Albuquerque Journal: Bill threatens charities with harmful regulation
By Bradley A. Smith
New Mexico law already has strong disclosure rules. Contributions to political candidates and parties are publicly disclosed. Additionally, “political committees” – anyone who spends over $500 “primarily for a political purpose” – already must file extensive paperwork that is placed on the internet by the state for anyone to see. Such groups must file a complicated series of reports, documenting every dollar spent and every contribution received. They must further list the names and home addresses of every contributor who gives over $500…

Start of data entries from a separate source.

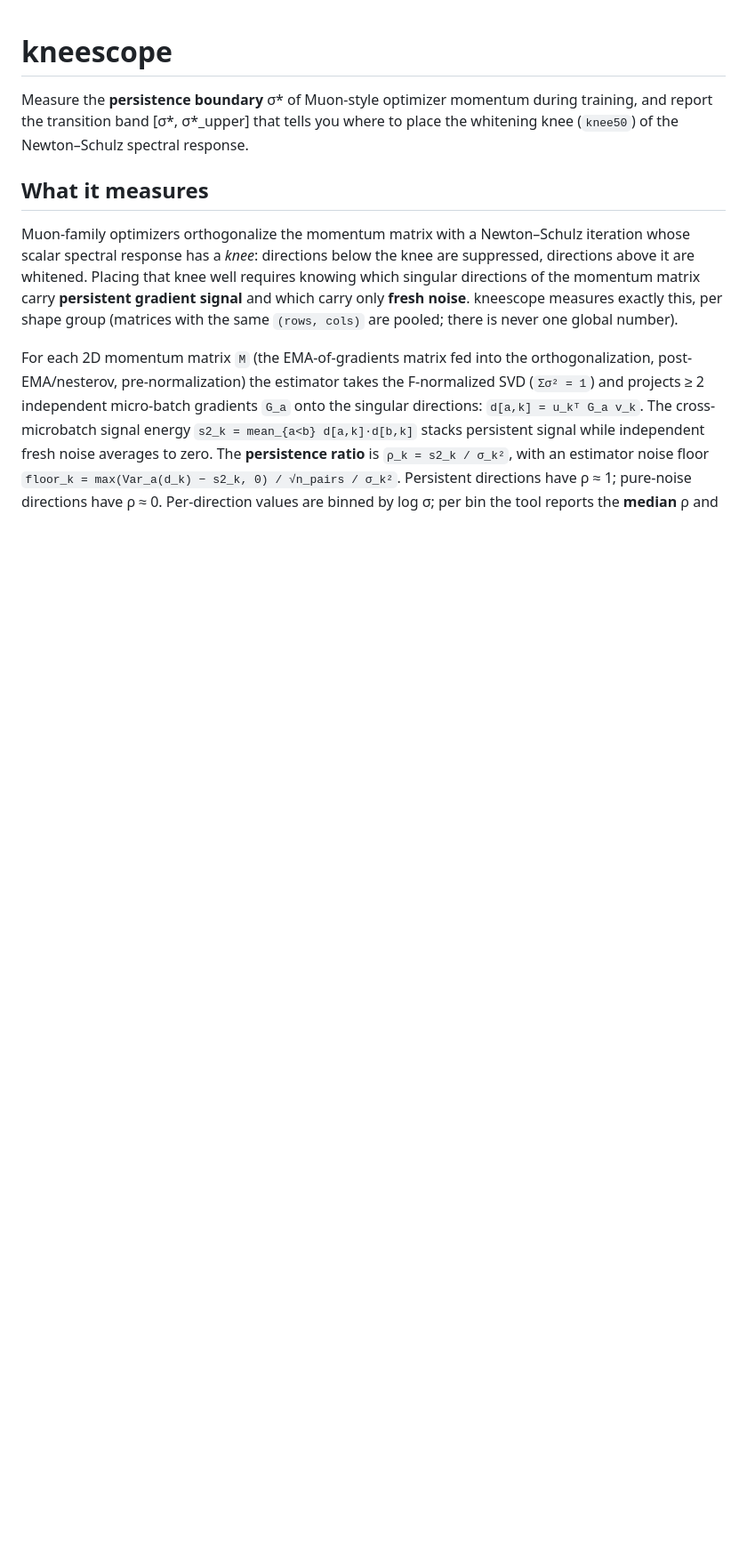
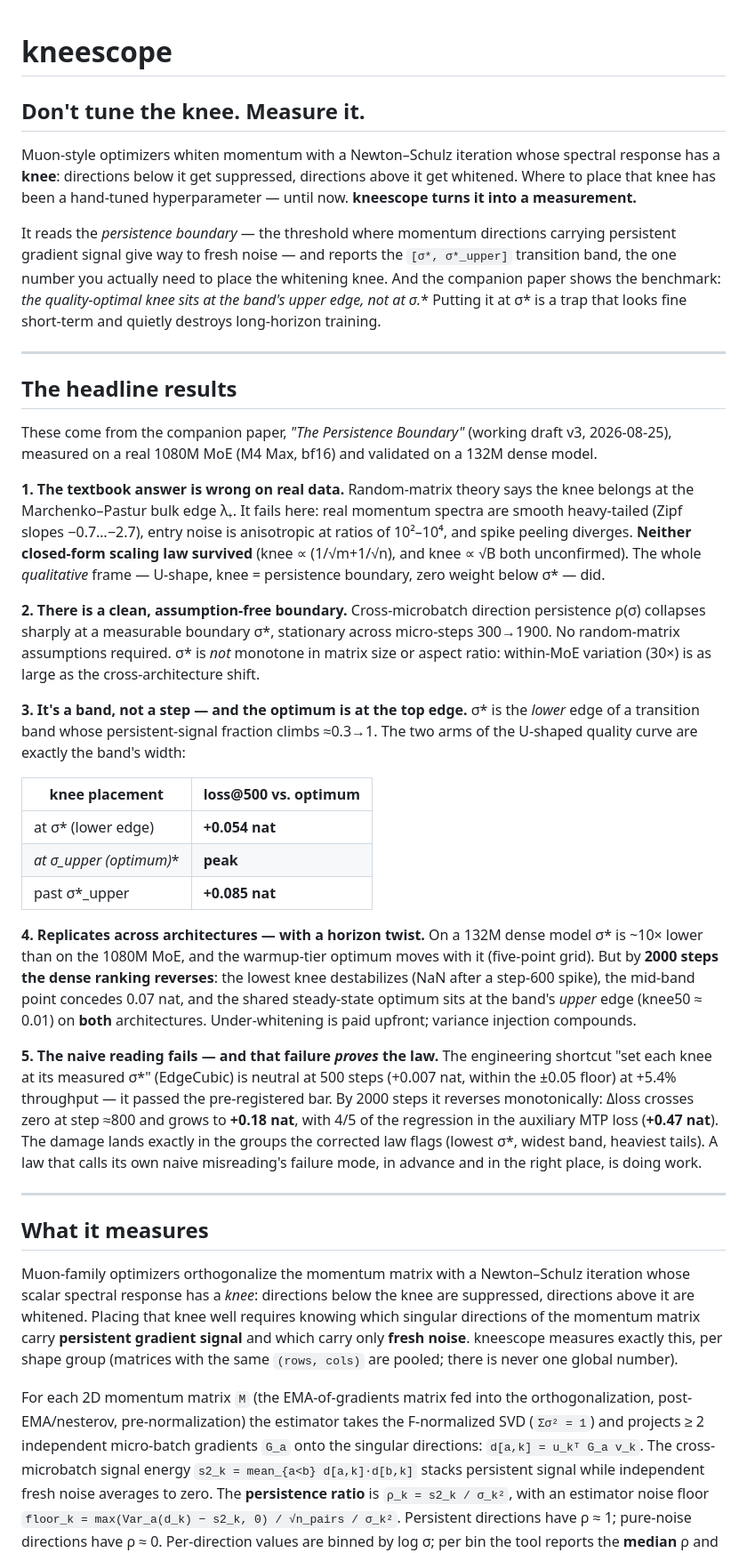
Before and after one commit to JohanLi233/kneescope, a Markdown page: README.md, the part around one of its changes. Shown at 89% size. Drawn GitHub-style; blank space fills up the shorter version.

Commit message:
Rewrite README to lead with the paper's headline results
Surface the most compelling findings from 'The Persistence Boundary': the
closed-form RMT knee answer fails on real spectra, the assumption-free
persistence boundary sigma*, the transition-band U-curve (optimum at the
upper edge), the cross-architecture horizon reversal, and the EdgeCubic
controlled negative result that doubles as a stress test of the law.

```diff
--- a/README.md
+++ b/README.md
@@ -1,8 +1,69 @@
 # kneescope
 
-Measure the **persistence boundary** σ\* of Muon-style optimizer momentum during
-training, and report the transition band [σ\*, σ\*_upper] that tells you where to
-place the whitening knee (`knee50`) of the Newton–Schulz spectral response.
+## Don't tune the knee. Measure it.
+
+Muon-style optimizers whiten momentum with a Newton–Schulz iteration whose
+spectral response has a **knee**: directions below it get suppressed, directions
+above it get whitened. Where to place that knee has been a hand-tuned
+hyperparameter — until now. **kneescope turns it into a measurement.**
+
+It reads the *persistence boundary* — the threshold where momentum directions
+carrying persistent gradient signal give way to fresh noise — and reports the
+`[σ*, σ*_upper]` transition band, the one number you actually need to place the
+whitening knee. And the companion paper shows the benchmark: **the quality-optimal
+knee sits at the band's *upper* edge, not at σ*.** Putting it at σ* is a trap
+that looks fine short-term and quietly destroys long-horizon training.
+
+---
+
+## The headline results
+
+These come from the companion paper, *"The Persistence Boundary"* (working draft
+v3, 2026-08-25), measured on a real 1080M MoE (M4 Max, bf16) and validated on a
+132M dense model.
+
+**1. The textbook answer is wrong on real data.** Random-matrix theory says the
+knee belongs at the Marchenko–Pastur bulk edge λ₊. It fails here: real momentum
+spectra are smooth heavy-tailed (Zipf slopes −0.7…−2.7), entry noise is
+anisotropic at ratios of 10²–10⁴, and spike peeling diverges. **Neither closed-form
+scaling law survived** (knee ∝ (1/√m+1/√n), and knee ∝ √B both unconfirmed). The
+whole *qualitative* frame — U-shape, knee = persistence boundary, zero weight below
+σ* — did.
+
+**2. There is a clean, assumption-free boundary.** Cross-microbatch direction
+persistence ρ(σ) collapses sharply at a measurable boundary σ*, stationary across
+micro-steps 300→1900. No random-matrix assumptions required. σ* is *not* monotone
+in matrix size or aspect ratio: within-MoE variation (30×) is as large as the
+cross-architecture shift.
+
+**3. It's a band, not a step — and the optimum is at the top edge.** σ* is the
+*lower* edge of a transition band whose persistent-signal fraction climbs ≈0.3→1.
+The two arms of the U-shaped quality curve are exactly the band's width:
+
+| knee placement | loss@500 vs. optimum |
+|---|---|
+| at σ* (lower edge) | **+0.054 nat** |
+| **at σ*_upper (optimum)** | **peak** |
+| past σ*_upper | **+0.085 nat** |
+
+**4. Replicates across architectures — with a horizon twist.** On a 132M dense
+model σ* is ~10× lower than on the 1080M MoE, and the warmup-tier optimum moves
+with it (five-point grid). But by **2000 steps the dense ranking reverses**: the
+lowest knee destabilizes (NaN after a step-600 spike), the mid-band point concedes
+0.07 nat, and the shared steady-state optimum sits at the band's *upper* edge
+(knee50 ≈ 0.01) on **both** architectures. Under-whitening is paid upfront;
+variance injection compounds.
+
+**5. The naive reading fails — and that failure *proves* the law.** The
+engineering shortcut "set each knee at its measured σ*" (EdgeCubic) is neutral at
+500 steps (+0.007 nat, within the ±0.05 floor) at +5.4% throughput — it passed the
+pre-registered bar. By 2000 steps it reverses monotonically: Δloss crosses zero at
+step ≈800 and grows to **+0.18 nat**, with 4/5 of the regression in the auxiliary
+MTP loss (**+0.47 nat**). The damage lands exactly in the groups the corrected law
+flags (lowest σ*, widest band, heaviest tails). A law that calls its own naive
+misreading's failure mode, in advance and in the right place, is doing work.
+
+---
 
 ## What it measures
 
```
Also changed, not shown: other parts of README.md (+4 -4 lines).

Unfortunately, Sen. Majority Leader Peter Wirth, D-Santa Fe, and others in New Mexico have long been long pushing for even more disclosure. This disclosure would not be from candidates, parties, and political committees, but from a much broader array of civic organizations. Enter SB 96, a bill ushered through the Senate and currently before the House, that extends New Mexico’s disclosure rules to anyone who mentions a candidate in any ad near an election. This bill “fixes” campaign finance laws in the same way a law applying gun control regulations to Nerf weapons would “fix” gun laws.